For each record, copy the text exactly and omit any picture it holds.

DATA TO EXAMINE section start

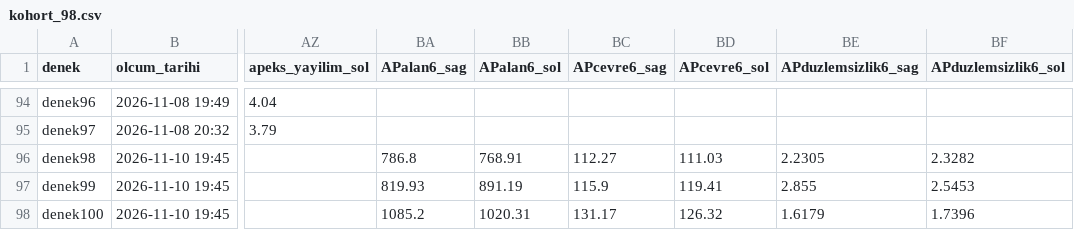
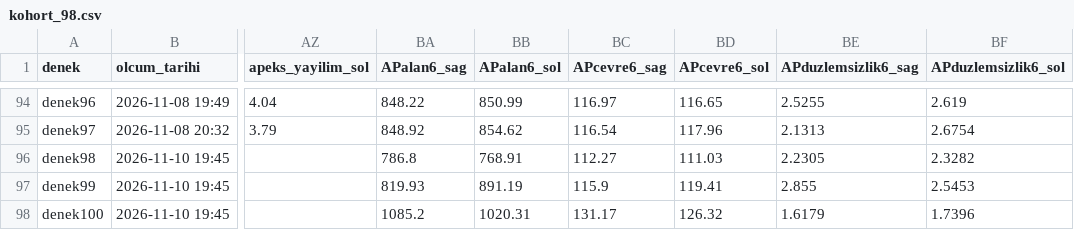
Before and after one commit to mortemdulcem/orMORjen-tr, a CSV file: kohort/kohort_98.csv, drawn as a sheet; only a part is shown, gaps mark what is left out; the diff covers the shown part only; the diff names each change by its address in the sheet, - before the commit and + after, or states it on an @@ line.

```diff
--- a/kohort/kohort_98.csv
+++ b/kohort/kohort_98.csv
-BA94 (APalan6_sag): (empty)
+BA94 (APalan6_sag): 848.22
-BB94 (APalan6_sol): (empty)
+BB94 (APalan6_sol): 850.99
-BC94 (APcevre6_sag): (empty)
+BC94 (APcevre6_sag): 116.97
-BD94 (APcevre6_sol): (empty)
+BD94 (APcevre6_sol): 116.65
-BE94 (APduzlemsizlik6_sag): (empty)
+BE94 (APduzlemsizlik6_sag): 2.5255
-BF94 (APduzlemsizlik6_sol): (empty)
+BF94 (APduzlemsizlik6_sol): 2.619
-BA95 (APalan6_sag): (empty)
+BA95 (APalan6_sag): 848.92
-BB95 (APalan6_sol): (empty)
+BB95 (APalan6_sol): 854.62
-BC95 (APcevre6_sag): (empty)
+BC95 (APcevre6_sag): 116.54
-BD95 (APcevre6_sol): (empty)
+BD95 (APcevre6_sol): 117.96
-BE95 (APduzlemsizlik6_sag): (empty)
+BE95 (APduzlemsizlik6_sag): 2.1313
-BF95 (APduzlemsizlik6_sol): (empty)
+BF95 (APduzlemsizlik6_sol): 2.6754
```
Also changed, not shown: 30 edited cells elsewhere in this file.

DATA TO EXAMINE section end

RESULT FOR THIS TASK ▸
Before and after one commit to mortemdulcem/orMORjen-tr, a CSV file: kohort/kohort_98.csv, drawn as a sheet; only a part is shown, gaps mark what is left out; the diff covers the shown part only; the diff names each change by its address in the sheet, - before the commit and + after, or states it on an @@ line.

```diff
--- a/kohort/kohort_98.csv
+++ b/kohort/kohort_98.csv
-BA94 (APalan6_sag): (empty)
+BA94 (APalan6_sag): 848.22
-BB94 (APalan6_sol): (empty)
+BB94 (APalan6_sol): 850.99
-BC94 (APcevre6_sag): (empty)
+BC94 (APcevre6_sag): 116.97
-BD94 (APcevre6_sol): (empty)
+BD94 (APcevre6_sol): 116.65
-BE94 (APduzlemsizlik6_sag): (empty)
+BE94 (APduzlemsizlik6_sag): 2.5255
-BF94 (APduzlemsizlik6_sol): (empty)
+BF94 (APduzlemsizlik6_sol): 2.619
-BA95 (APalan6_sag): (empty)
+BA95 (APalan6_sag): 848.92
-BB95 (APalan6_sol): (empty)
+BB95 (APalan6_sol): 854.62
-BC95 (APcevre6_sag): (empty)
+BC95 (APcevre6_sag): 116.54
-BD95 (APcevre6_sol): (empty)
+BD95 (APcevre6_sol): 117.96
-BE95 (APduzlemsizlik6_sag): (empty)
+BE95 (APduzlemsizlik6_sag): 2.1313
-BF95 (APduzlemsizlik6_sol): (empty)
+BF95 (APduzlemsizlik6_sol): 2.6754
```
Also changed, not shown: 30 edited cells elsewhere in this file.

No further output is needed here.